*** Block opens ***

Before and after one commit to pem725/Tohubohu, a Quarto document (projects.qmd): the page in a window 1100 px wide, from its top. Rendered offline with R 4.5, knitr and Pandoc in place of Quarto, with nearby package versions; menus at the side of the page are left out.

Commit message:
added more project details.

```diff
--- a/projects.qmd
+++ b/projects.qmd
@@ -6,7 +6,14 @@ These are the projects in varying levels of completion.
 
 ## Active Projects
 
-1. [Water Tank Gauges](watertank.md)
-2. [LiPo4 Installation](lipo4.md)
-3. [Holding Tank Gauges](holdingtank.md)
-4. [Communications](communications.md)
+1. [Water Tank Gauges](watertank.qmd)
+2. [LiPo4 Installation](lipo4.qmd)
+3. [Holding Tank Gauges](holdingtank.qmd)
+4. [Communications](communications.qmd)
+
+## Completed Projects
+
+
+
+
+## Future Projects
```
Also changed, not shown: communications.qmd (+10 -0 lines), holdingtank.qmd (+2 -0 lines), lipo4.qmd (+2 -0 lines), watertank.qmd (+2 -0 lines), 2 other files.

*** Block closes ***

Prompt: Copy the records above. Leave out nothing.

Solution to this exercise:
Before and after one commit to pem725/Tohubohu, a Quarto document (projects.qmd): the page in a window 1100 px wide, from its top. Rendered offline with R 4.5, knitr and Pandoc in place of Quarto, with nearby package versions; menus at the side of the page are left out.

Commit message:
added more project details.

```diff
--- a/projects.qmd
+++ b/projects.qmd
@@ -6,7 +6,14 @@ These are the projects in varying levels of completion.
 
 ## Active Projects
 
-1. [Water Tank Gauges](watertank.md)
-2. [LiPo4 Installation](lipo4.md)
-3. [Holding Tank Gauges](holdingtank.md)
-4. [Communications](communications.md)
+1. [Water Tank Gauges](watertank.qmd)
+2. [LiPo4 Installation](lipo4.qmd)
+3. [Holding Tank Gauges](holdingtank.qmd)
+4. [Communications](communications.qmd)
+
+## Completed Projects
+
+
+
+
+## Future Projects
```
Also changed, not shown: communications.qmd (+10 -0 lines), holdingtank.qmd (+2 -0 lines), lipo4.qmd (+2 -0 lines), watertank.qmd (+2 -0 lines), 2 other files.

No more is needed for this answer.